Marian Morreale practiced how to stand for the last three months. She is a 94-year-old World War II veteran and her left leg was amputated last year.
But she practiced standing so that she could when the national anthem was sung at the opening game of the Sabres tonight.
She wanted to make a point.
"I think for these young athletes and the salaries they make, they should stand for the national anthem," she said. "But I don't think our president should use that word, SOB."
Wearing a Sabres jersey, she entered the ice at KeyBank Center in a wheelchair, then stood and leaned against her walker as she looked up at the flag, smiling broadly as she sang along during the anthem.
"I won't be able to put my arm across my heart.

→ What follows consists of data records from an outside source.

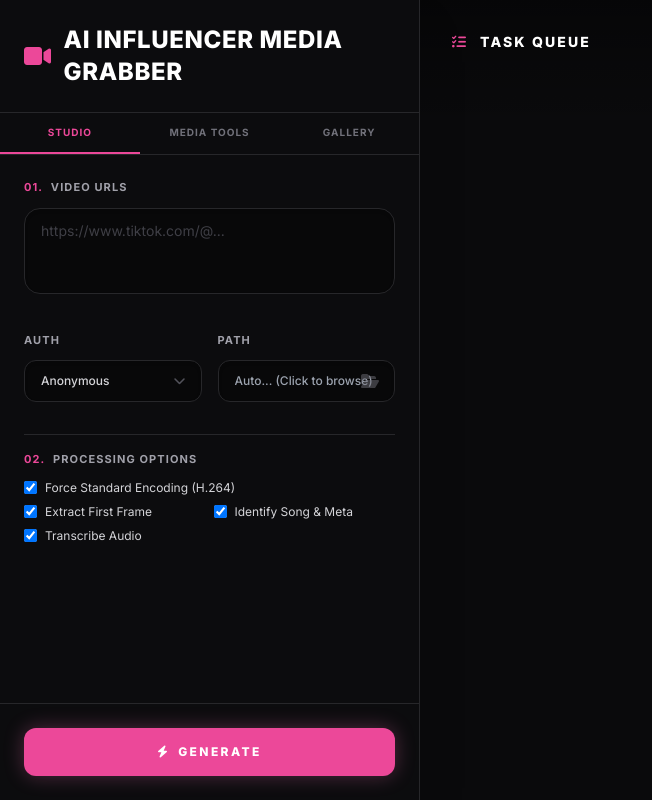
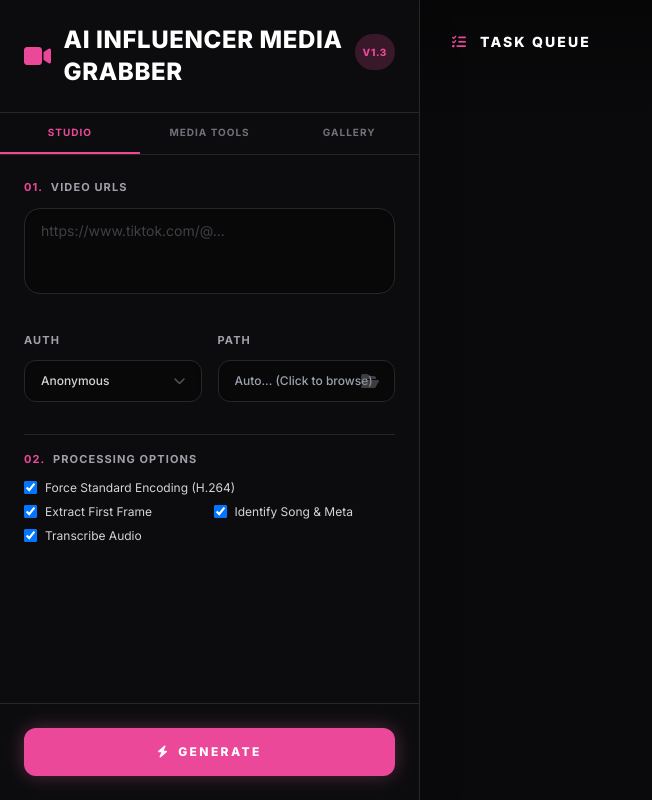
Before and after one commit to NextGenInfluencer/ai-influencer-media-grabber, a Flask app: page / in a window 1280 px wide. Shown: the whole page, without its empty margins (0-652 px from the left). Run offline with Flask 3, Linux system fonts and the light colour scheme; parts of the project's set-up code (start-up, migrations or seed data) failed here and were passed over; some libraries are stand-ins or nearby versions; some web fonts are replaced.

Commit message:
Bump version to v1.3

```diff
--- a/templates/index.html
+++ b/templates/index.html
@@ -71,6 +71,7 @@
         <div class="p-6 border-b border-zinc-800">
             <h1 class="text-2xl font-black text-white tracking-wide uppercase flex items-center">
                 <i class="fa-solid fa-video text-pink-500 mr-3"></i> AI Influencer Media Grabber
+                <span class="ml-2 text-[10px] bg-pink-500/20 text-pink-500 px-2 py-0.5 rounded-full align-middle relative -top-1">v1.3</span>
             </h1>
         </div>
 
```
Also changed, not shown: README.md.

I'm on one leg, and I have to hang on to my walker," said Morreale, who does not have a prosthetic limb.
The Coast Guard veteran says she harbors no hard feelings toward the professional football players who are taking a knee when the national anthem is sung, but says the anthem is too sacred to become a forum for political statements.
She became aware of the national debate on taking a knee last year, while watching the news about protests when then-San Francisco 49ers quarterback Colin Kaepernick refused to stand for the national anthem as he called attention to racism and police shootings of unarmed black men.
After President Trump's profane criticisms and call to fire players who refused to stand for the anthem late last month, players across the NFL started kneeling and linking arms in shows of solidarity during the anthem.
If she could personally address the athletes, she said she would ask them to find a different venue for expressing their feelings.
"I'd just want to hold their hand and say, 'Be a man and stand, and forgive the president.' But I don't blame them for being mad," she said.
Her standing for the anthem was her son's idea. Vincent Morreale Jr., a 23-year Sabres' season ticketholder, said he was impressed by how the team has honored military veterans and approached Sabres officials last year.
"They wanted her to stand for the national anthem at last year's home opener but she was just too weak," he said.
Honoring veterans during the national anthem is nothing new for the Sabres.
"When we have our national anthem, we always have a member of the Armed Forces with our flag bearers right on the ice. It has been a tradition for us for years," said Chris Bandura, vice president of media relations for the Sabres. "The great thing about this program is we have had veterans of all ages participate."
Morreale's left leg was amputated above the knee in July 2016 because of poor circulation.
A few months ago, Vincent Morreale broached the subject with her again, and she was agreeable. So were the Sabres. Since then, she says she has practiced standing with her walker in her Hamburg home.
The national anthem, according to tonight's game program, lasted 2 minutes, immediately following a 90-second rendition of the Canadian national anthem. Morreale says she hopes she does not offend any Canadians, but she could not stand for that anthem because she lacks the strength.
Vincent Morreale says his mother wants to show her patriotism, which began a long time ago.
When she was 20 years old, the former Marian Dougherty of South Buffalo enlisted with the Coast Guard in 1943. She would have right after the start of World War II, but her father refused to sign the early enlistment papers.
"He wouldn't sign for me," she said. "He was in World War I and injured in France. He didn't want me to leave home."
The Coast Guard was her second choice.
Morreale, who served for three years, said she had wanted to join the Marines.
"But this real good friend of mine who also wanted to serve said, 'Why don't we go into the Coast Guard?' She thought the uniforms were prettier. They were Navy blue, and to this day if you give me something Navy blue, I'll wear it," Morreale said.
She served in Michigan as a telegraph operator.
Her son says he remains in awe of his mother's courage as a young woman and now in old age.
"She actually had the courage to leave her home and serve in the military, and now she is taking another courageous step and standing for the national anthem," Vincent Morreale said. "Can you imagine having so much love for this country?"
Marian Morreale and her late husband, Vincent Sr., who served in the Army during World War II, raised four children, and Morreale says she is fond of sharing insights from the service with her grandchildren. He died at 88 in 2010.
"When you leave at 20 years old and you think you know everything, it is a wonderful experience. You learn discipline, you learn to take orders with a smile and you learn who to keep company with. People judge who you are by your associates. I tell my grandkids that the Coast Guard 'grew me up.'"
Joan Brechtel, her daughter, who works as an Eden Central School District kindergarten teacher, says it is not unusual for her mother to cry during the anthem.
But on this night, there were no tears, just a big smile.
When the song was finished, it was to be an early evening for Marian Morreale.
With her point made, her family was planning to take her home.
"She doesn't have enough energy to stay," the daughter said. "She is 94."